Work to complete -
Each line below that includes the word "Projects" is to be reported.

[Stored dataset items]
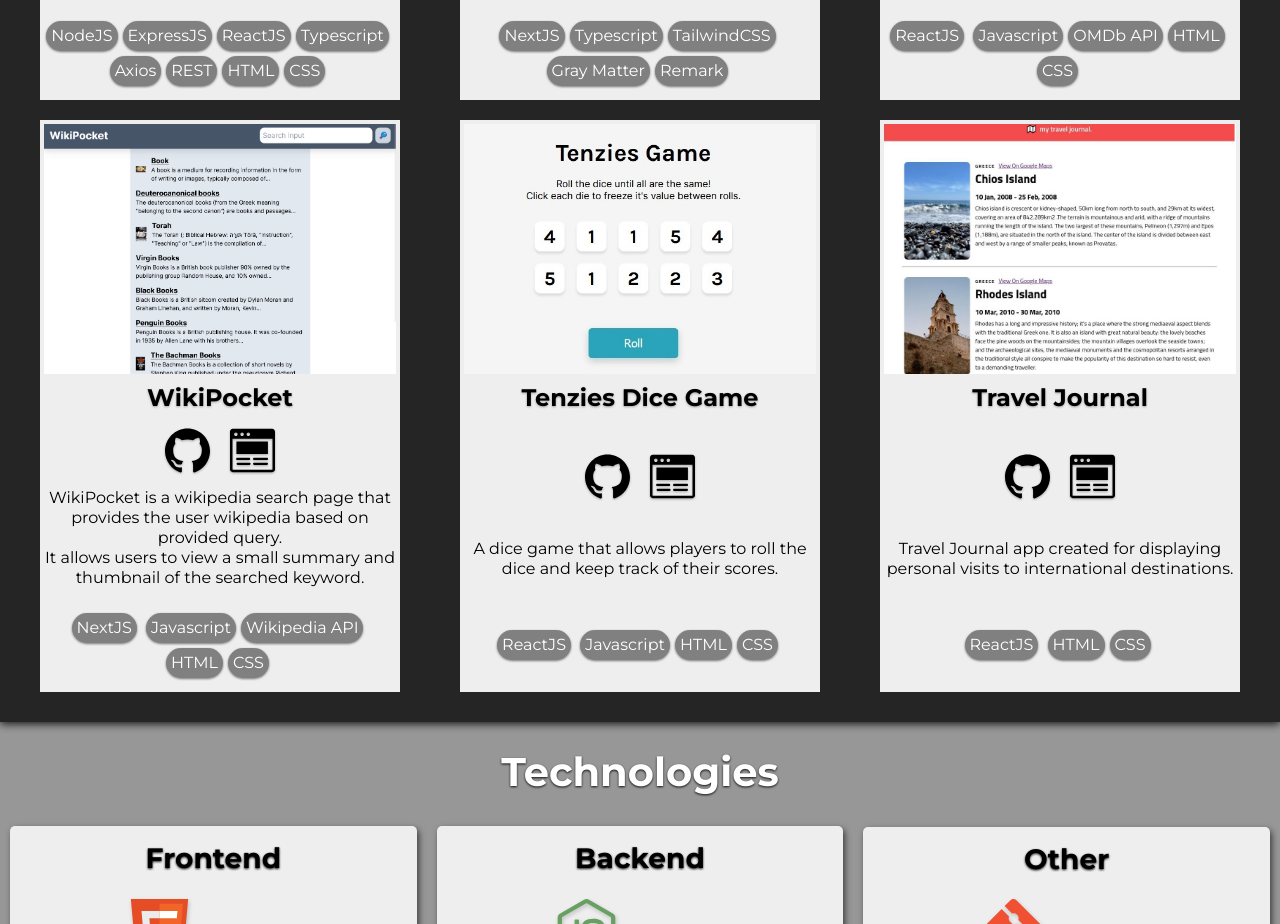
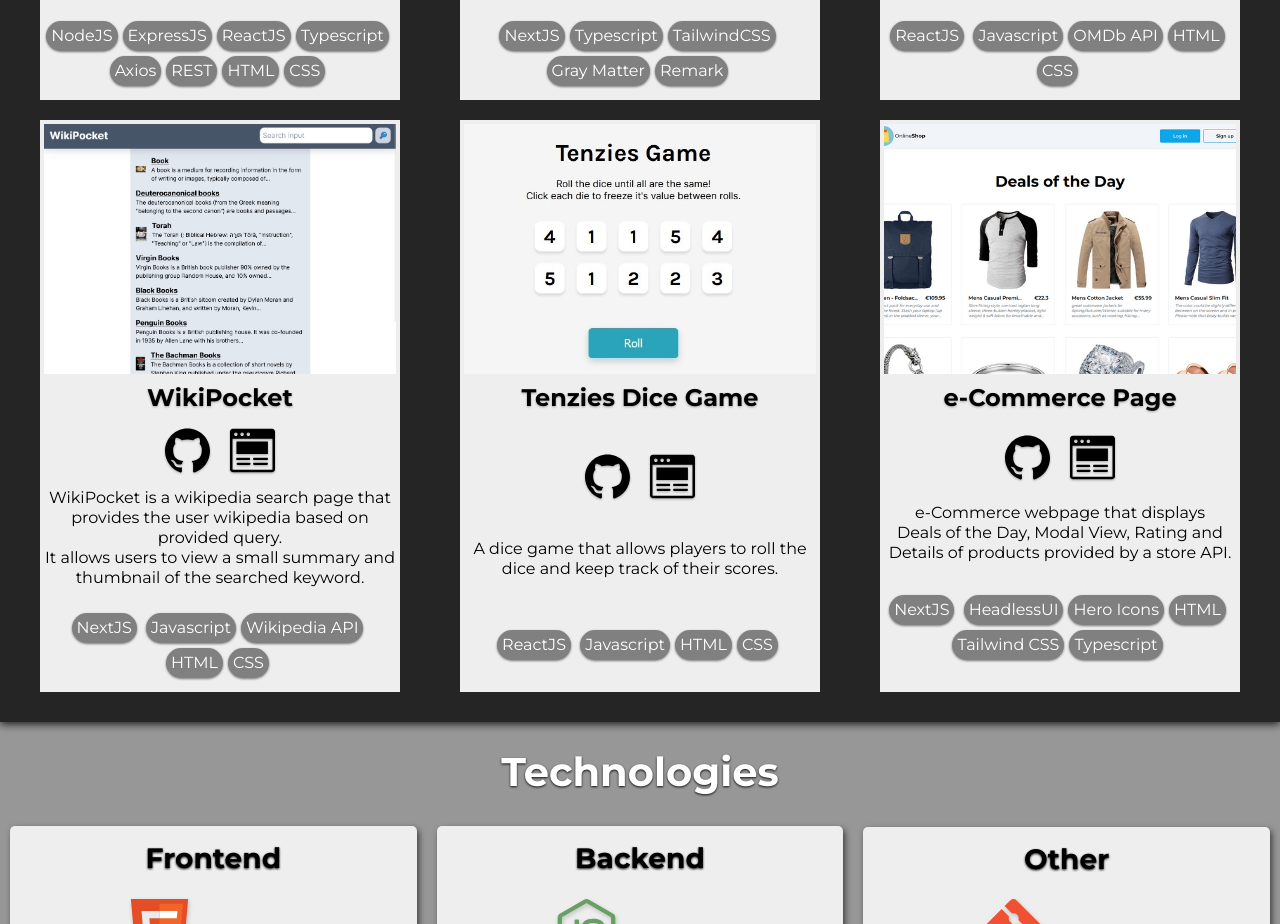
Before and after one commit to ondairos/portfolio, a React (Vite) app: page / in a window 1280 px wide. Shown: the part 1260-2184 px from the top of the page. Built offline with nearby package versions, Linux system fonts and the light colour scheme.

Commit message:
add commerce

```diff
--- a/src/components/Projects.tsx
+++ b/src/components/Projects.tsx
@@ -5,9 +5,9 @@ import live_icon from "../assets/tsicons/website-layout-icon.svg";
 import tenzies_shot from "../assets/tenzies_screen.jpg";
 import hs_shot from "../assets/hs_screen.jpg";
 import flick_shot from "../assets/flick_screen.jpg";
-import travel_shot from "../assets/travel_screen.jpg";
 import blog_shot from "../assets/blog_image.jpg";
 import wikipocket_shot from "../assets/wikipocket.png";
+import ecommerce_shot from "../assets/ecom_image.jpg";
 
 const Projects = () => {
   return (
@@ -208,35 +208,38 @@ const Projects = () => {
         </div>
 
         <div className="sect2_product">
-          <a href="https://celadon-clafoutis-93bebf.netlify.app/">
+          <a href="https://ecommerce-app-taupe-six.vercel.app/">
             <img
               className="sect2_product_img"
-              src={travel_shot}
+              src={ecommerce_shot}
               alt="Project 7"
             ></img>
           </a>
           <div className="sect2_product_info">
-            <h3 className="sect2_header_h3">Travel Journal</h3>
+            <h3 className="sect2_header_h3">e-Commerce Page</h3>
             <div className="sect2_links_container">
-              <a href="https://github.com/ondairos/React_Travel_Guide">
+              <a href="https://github.com/ondairos/ecommerce-app">
                 <img
                   className="sect2_github_icon"
                   src={github_icon}
                   alt="github"
                 ></img>
               </a>{" "}
-              <a href="https://celadon-clafoutis-93bebf.netlify.app/">
+              <a href="https://ecommerce-app-taupe-six.vercel.app/">
                 <img className="sect2_github_icon" src={live_icon} alt="live" />
               </a>
             </div>
             <p className="sect2_descr">
-              Travel Journal app created for displaying personal visits to
-              international destinations.
+              e-Commerce webpage that displays <br></br>Deals of the Day, Modal
+              View, Rating and Details of products provided by a store API.
             </p>
             <p className="sect2_tags">
-              <span className="s_tag">ReactJS</span>{" "}
+              <span className="s_tag">NextJS</span>{" "}
+              <span className="s_tag">HeadlessUI</span>
+              <span className="s_tag">Hero Icons</span>
               <span className="s_tag">HTML</span>
-              <span className="s_tag">CSS</span>
+              <span className="s_tag">Tailwind CSS</span>
+              <span className="s_tag">Typescript</span>
             </p>
           </div>
         </div>
```
Also changed, not shown: src/assets/ecom_image.jpg (added).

Exercise response -
--- a/src/components/Projects.tsx
+++ b/src/components/Projects.tsx
 const Projects = () => {
@@ -208,35 +208,38 @@ const Projects = () => {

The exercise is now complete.